Rapid Charging

Lithium batteries can be quickly recharged as they do not go to the absorption stage of charging like lead-acid batteries and jump from bulk to float. While a typical 12V Lead-acid battery can take up to 10 hours to charge. It will take only 3 hours for a lithium battery to fully charge.

Constant Voltage

Lithium batteries maintain a high voltage even when highly discharged providing constant power throughout the charge cycle.


Lithium batteries are quite efficient when charging. They won’t heat up and can take up 99% of the charge from a charger.

Self Discharge

Lead Acid batteries will go dead even when left in storage as they discharge very quickly (up to 30%). You will need to maintain the charge with a trickle charger or make sure to recharge every month. This is not an issue with Lithium batteries as it can hold a full charge for even up to 1 year as it only experiences a 3% monthly discharge.

The downside to Lithium Batteries

Low Temperatures

Lithium batteries do not perform well in low temperatures.  Discharging Lithium batteries in temperatures below freezing can cause issues. You may need to warm up the batteries in order to discharge them.

CCA Rating

As stated before CCA or Cold Cranking Amps is the amps you can draw from a battery for 30 seconds at 0°F. Lithium batteries will not have these ratings and these may cause an issue when replacing your starting batteries. However, this does not mean it will not support starting as lithium batteries can support a bigger draw than lead-acid in less time.


The biggest impediment to upgrading to Li-Ion Batteries is the price. An H7 Lead Acid battery can cost less than $300 but this can be up to triple the amount when you go for Lithium.

Lithium batteries are better batteries that Lead Acid in more ways than one. They reduce weight of your car and take up less space. They charge faster, provide more power and last longer. However price is the biggest impediment when it comes to using Lithium batteries for starting especially on Diesel vehicles where it does not power the running of the vehicle.

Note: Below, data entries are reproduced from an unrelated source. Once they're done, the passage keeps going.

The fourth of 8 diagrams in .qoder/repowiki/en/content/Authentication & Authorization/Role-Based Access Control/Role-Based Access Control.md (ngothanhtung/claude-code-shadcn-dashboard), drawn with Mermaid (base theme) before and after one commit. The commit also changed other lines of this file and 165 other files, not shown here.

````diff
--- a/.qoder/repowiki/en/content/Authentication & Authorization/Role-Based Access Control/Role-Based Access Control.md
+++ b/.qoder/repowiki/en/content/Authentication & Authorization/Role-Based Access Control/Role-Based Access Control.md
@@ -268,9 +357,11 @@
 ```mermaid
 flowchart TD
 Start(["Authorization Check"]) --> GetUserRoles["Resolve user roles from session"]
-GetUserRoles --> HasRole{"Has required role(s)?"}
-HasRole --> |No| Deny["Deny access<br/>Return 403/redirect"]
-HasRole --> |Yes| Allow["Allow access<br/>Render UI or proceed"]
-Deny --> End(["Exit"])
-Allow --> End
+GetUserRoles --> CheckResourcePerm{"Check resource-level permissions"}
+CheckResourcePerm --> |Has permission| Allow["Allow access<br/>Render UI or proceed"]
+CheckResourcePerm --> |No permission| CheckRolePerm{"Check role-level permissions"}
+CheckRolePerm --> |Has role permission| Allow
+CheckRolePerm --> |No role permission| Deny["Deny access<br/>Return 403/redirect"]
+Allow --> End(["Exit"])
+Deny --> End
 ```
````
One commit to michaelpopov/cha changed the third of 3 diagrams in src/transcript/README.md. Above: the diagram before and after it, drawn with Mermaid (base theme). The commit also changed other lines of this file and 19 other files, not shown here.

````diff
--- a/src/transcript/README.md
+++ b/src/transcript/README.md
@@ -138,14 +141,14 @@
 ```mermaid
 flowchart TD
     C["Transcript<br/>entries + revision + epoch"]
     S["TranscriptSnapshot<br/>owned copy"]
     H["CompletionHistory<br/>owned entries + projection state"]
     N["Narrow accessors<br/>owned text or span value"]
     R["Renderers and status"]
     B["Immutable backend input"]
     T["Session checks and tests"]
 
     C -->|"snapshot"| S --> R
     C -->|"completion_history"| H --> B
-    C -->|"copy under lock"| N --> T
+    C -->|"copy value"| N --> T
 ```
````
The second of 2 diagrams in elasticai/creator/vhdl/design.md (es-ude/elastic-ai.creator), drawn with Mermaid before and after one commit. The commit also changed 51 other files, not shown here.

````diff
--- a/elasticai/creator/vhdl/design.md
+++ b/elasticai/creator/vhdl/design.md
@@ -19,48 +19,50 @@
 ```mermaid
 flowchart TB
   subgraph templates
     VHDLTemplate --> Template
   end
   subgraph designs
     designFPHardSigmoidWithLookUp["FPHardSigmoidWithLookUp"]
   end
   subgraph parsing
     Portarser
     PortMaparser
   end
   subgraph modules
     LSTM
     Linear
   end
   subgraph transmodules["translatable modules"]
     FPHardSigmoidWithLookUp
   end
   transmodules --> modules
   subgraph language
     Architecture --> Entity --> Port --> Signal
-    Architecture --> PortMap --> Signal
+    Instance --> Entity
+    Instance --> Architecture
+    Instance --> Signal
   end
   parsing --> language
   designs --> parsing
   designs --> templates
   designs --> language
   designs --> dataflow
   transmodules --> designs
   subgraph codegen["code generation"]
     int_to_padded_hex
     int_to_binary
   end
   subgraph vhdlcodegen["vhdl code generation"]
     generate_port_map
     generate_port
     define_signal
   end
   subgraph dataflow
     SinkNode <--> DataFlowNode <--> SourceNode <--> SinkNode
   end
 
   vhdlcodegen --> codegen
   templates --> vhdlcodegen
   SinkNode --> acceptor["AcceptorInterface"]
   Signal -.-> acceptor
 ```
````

These batteries however will work great for RVs and solar and this is where the cost can be competitive with lead-acid.  Because they last longer and you can discharge more you can replace a Lead Acid bank with a Lithium battery bank with 50% less in capacity and get the same power.